DC: The way you run your weekend, the time that you have available, the decisions you make; obviously the biggest difference is on Saturday afternoon, because after you've done your qualifying run, there is no more you can do other than a wing adjustment on the grid or reacting to a particular problem you may have just prior to the start. So it is a little bit strange. You have a long period from Saturday to, like Malaysia, a three 'o clock race start; you don't drive the car again. I'm not quite getting as much from my money in the slot. I'm driving less during a Grand Prix weekend than I did in the past. More time standing around, sitting around.

Q: Is that somewhat frustrating, Juan Pablo?
JPM: Not really. You've got a lot less time, as Michael says, to work on the car and you've got to try to get the car balanced quicker. Now you only have to worry about one real set-up and that is the race set-up, which is probably a good thing, because before you used to struggle to get both sometimes. It is pretty hard to come in with one session straight into qualifying; like today, rain, if it's dry tomorrow you've lost a day of work. But what can you do?

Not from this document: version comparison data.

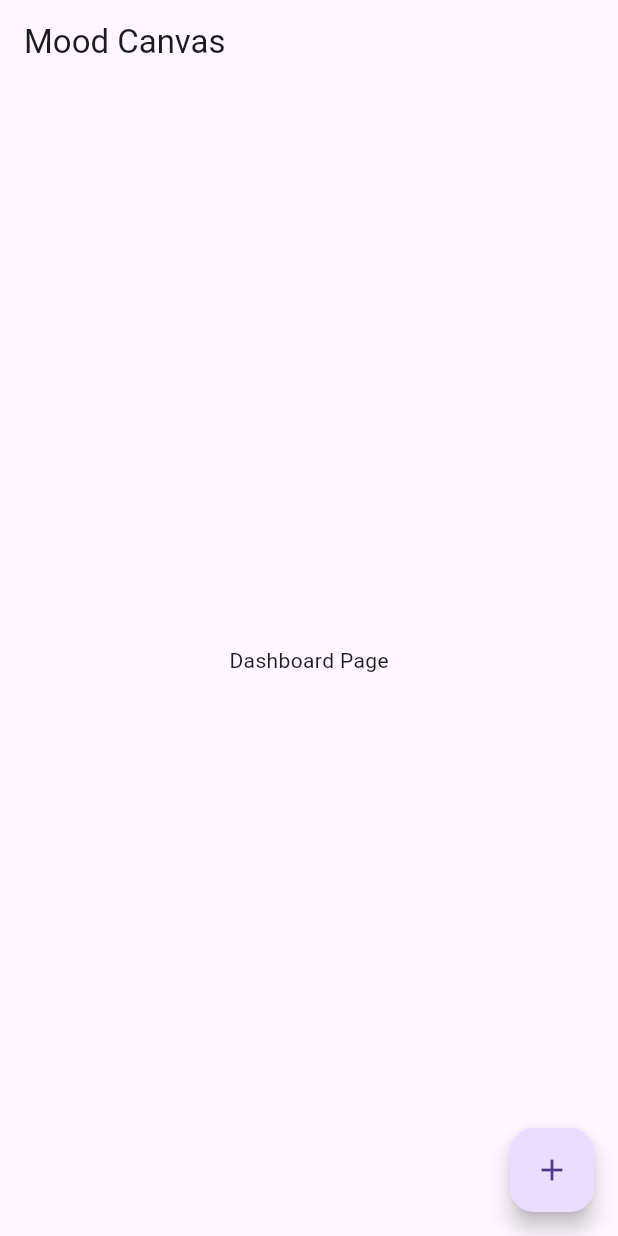
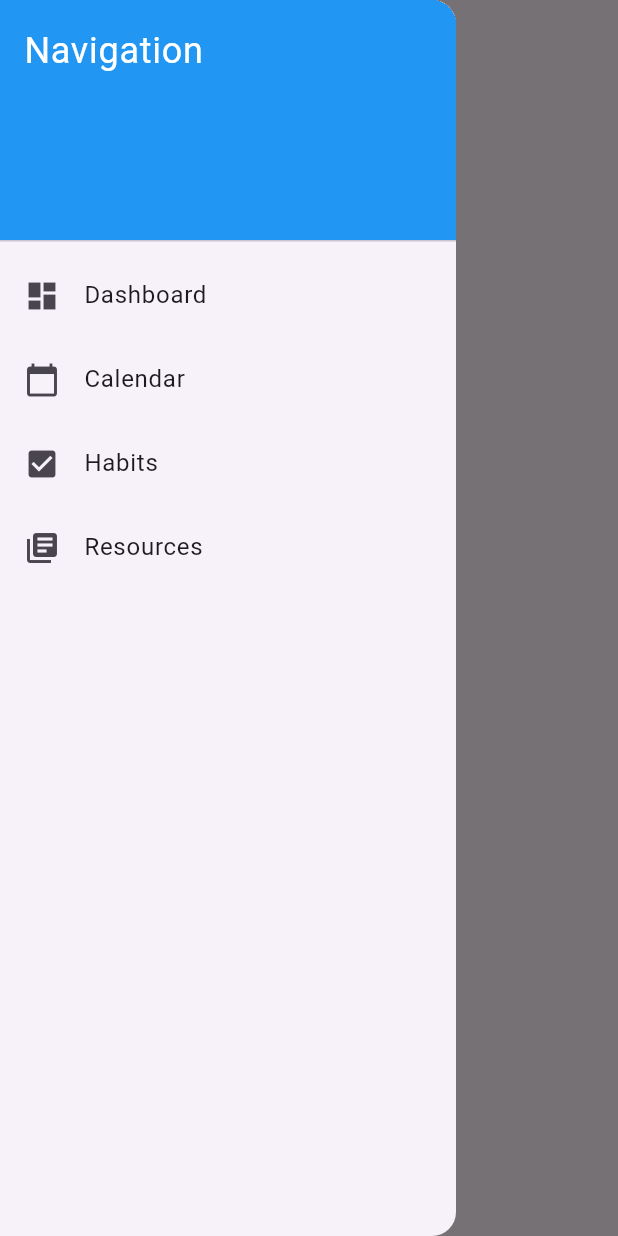
Before and after one commit to mkatra3/MoodCanvas, a Flutter app: the screen it shows after launch, with the side drawer open (before the commit the screen has no drawer), on a phone screen of 412 x 824 dp. Run offline on Flutter 3.47's test engine with Material 3 defaults, Android fonts, the phone set to English and light mode, and no system bars.

Commit message:
basic pages are set up with navigation

```diff
--- a/lib/main.dart
+++ b/lib/main.dart
@@ -1,6 +1,8 @@
 import 'package:flutter/material.dart';
 import 'pages/dashboard.dart'; // Make sure the path matches where you created your file
-
+import 'pages/calendarpage.dart'; // Make sure the path matches where you created your file
+import 'pages/habitspage.dart'; // Make sure the path matches where you created your file
+import 'pages/resourcespage.dart'; // Make sure the path matches where you created your file
 void main() {
   runApp(MyApp());
 }
@@ -13,7 +15,13 @@ class MyApp extends StatelessWidget {
       theme: ThemeData(
         primarySwatch: Colors.blue,
       ),
-      home: DashboardPage(),
+      initialRoute: '/',
+      routes: {
+        '/': (context) => DashboardPage(),
+        '/calendar': (context) => CalendarPage(),
+        '/habits': (context) => HabitsPage(),
+        '/resources': (context) => ResourcesPage(),
+      },
     );
   }
 }
--- a/lib/pages/calendarpage.dart
+++ b/lib/pages/calendarpage.dart
@@ -0,0 +1,17 @@
+import 'package:flutter/material.dart';
+import '../widgets/app_drawer.dart'; // Import the AppDrawer
+
+class CalendarPage extends StatelessWidget {
+  @override
+  Widget build(BuildContext context) {
+    return Scaffold(
+      appBar: AppBar(
+        title: Text('Calendar'),
+      ),
+      drawer: AppDrawer(), // Add the AppDrawer here
+      body: Center(
+        child: Text('This is the Calendar Page'),
+      ),
+    );
+  }
+}
--- a/lib/pages/dashboard.dart
+++ b/lib/pages/dashboard.dart
@@ -1,25 +1,16 @@
 import 'package:flutter/material.dart';
+import '../widgets/app_drawer.dart'; // Import the AppDrawer
 
-class DashboardPage extends StatefulWidget {
-  @override
-  _DashboardPageState createState() => _DashboardPageState();
-}
-
-class _DashboardPageState extends State<DashboardPage> {
+class DashboardPage extends StatelessWidget {
   @override
   Widget build(BuildContext context) {
     return Scaffold(
       appBar: AppBar(
-        title: Text('Mood Canvas'),
+        title: Text('Dashboard'),
       ),
+      drawer: AppDrawer(), // Add the AppDrawer here
       body: Center(
-        child: Text('Dashboard Page'),
-      ),
-      floatingActionButton: FloatingActionButton(
-        onPressed: () {
-          // Action to add a new journal entry
-        },
-        child: Icon(Icons.add),
+        child: Text('This is the Dashboard Page'),
       ),
     );
   }
--- a/lib/pages/habitspage.dart
+++ b/lib/pages/habitspage.dart
@@ -0,0 +1,17 @@
+import 'package:flutter/material.dart';
+import '../widgets/app_drawer.dart'; // Import the AppDrawer
+
+class HabitsPage extends StatelessWidget {
+  @override
+  Widget build(BuildContext context) {
+    return Scaffold(
+      appBar: AppBar(
+        title: Text('Habits'),
+      ),
+      drawer: AppDrawer(), // Add the AppDrawer here
+      body: Center(
+        child: Text('This is the Habits Page'),
+      ),
+    );
+  }
+}
--- a/lib/pages/resourcespage.dart
+++ b/lib/pages/resourcespage.dart
@@ -0,0 +1,17 @@
+import 'package:flutter/material.dart';
+import '../widgets/app_drawer.dart'; // Import the AppDrawer
+
+class ResourcesPage extends StatelessWidget {
+  @override
+  Widget build(BuildContext context) {
+    return Scaffold(
+      appBar: AppBar(
+        title: Text('Resources'),
+      ),
+      drawer: AppDrawer(), // Add the AppDrawer here
+      body: Center(
+        child: Text('This is the Resources Page'),
+      ),
+    );
+  }
+}
--- /dev/null
+++ b/lib/widgets/app_drawer.dart
@@ -0,0 +1,54 @@
+import 'package:flutter/material.dart';
+
+class AppDrawer extends StatelessWidget {
+  @override
+  Widget build(BuildContext context) {
+    return Drawer(
+      child: ListView(
+        padding: EdgeInsets.zero,
+        children: <Widget>[
+          DrawerHeader(
+            decoration: BoxDecoration(
+              color: Colors.blue,
+            ),
+            child: Text(
+              'Navigation',
+              style: TextStyle(
+                color: Colors.white,
+                fontSize: 24,
+              ),
+            ),
+          ),
+          ListTile(
+            leading: Icon(Icons.dashboard),
+            title: Text('Dashboard'),
+            onTap: () {
+              Navigator.pushReplacementNamed(context, '/');
+            },
+          ),
+          ListTile(
+            leading: Icon(Icons.calendar_today),
+            title: Text('Calendar'),
+            onTap: () {
+              Navigator.pushReplacementNamed(context, '/calendar');
+            },
+          ),
+          ListTile(
+            leading: Icon(Icons.check_box),
+            title: Text('Habits'),
+            onTap: () {
+              Navigator.pushReplacementNamed(context, '/habits');
+            },
+          ),
+          ListTile(
+            leading: Icon(Icons.library_books),
+            title: Text('Resources'),
+            onTap: () {
+              Navigator.pushReplacementNamed(context, '/resources');
+            },
+          ),
+        ],
+      ),
+    );
+  }
+}
```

Q: The team owners are meeting next week to review the rule changes. If there was just one rule you could change, which rule would it be?

JPM: I would change qualifying probably, change the way qualifying is with the fuel and everything. Maybe one lap, to keep the show the same but then you can qualifying with real fuel level or something like that.

DC: It probably deserves more thought than an instant reaction because I didn't really think I have any influence over the outcome of the rules, but I think what Juan Pablo says is probably a good suggestion to get a little bit more feeling that you're actually driving these cars in their quickest capabilities would be to have open qualifying and back what we had was good. Then the rest of the rules can stay.

MS: Basically to have more time to work on the car, that would include having the possibility to work on the car after qualifying for the race and maximising your opportunity to both of the circumstances, because both have been a big challenge in the past and now it's less of a challenge, in all honesty.

FA: I agree with Michael, to have a little more time to change something on the car, especially after qualifying because in races like here, when probably it will be wet again in qualifying, and then it might be completely dry in the race and a sunny day, what do you do? Do you start qualifying with dry settings and you take a risk, or do you take a risk for the race? It's maybe a rule that is not fantastic for the teams, for the drivers and for everyone.


Q: Michael, do you have the feeling that you're losing a big part of the fun of your sport during a weekend?

MS: No, I wouldn't say that the fun is suffering in an extreme way. I did prefer the work with the engineers and changing little things on the cars. I'm not talking about qualifying engines and things like this. I think it's easy to stop that, but springs, dampers, bars and wing settings, just to maximise, just to optimise everything. That's missing now, but on the other hand it's the same for everyone and it's still fun to do what we are doing.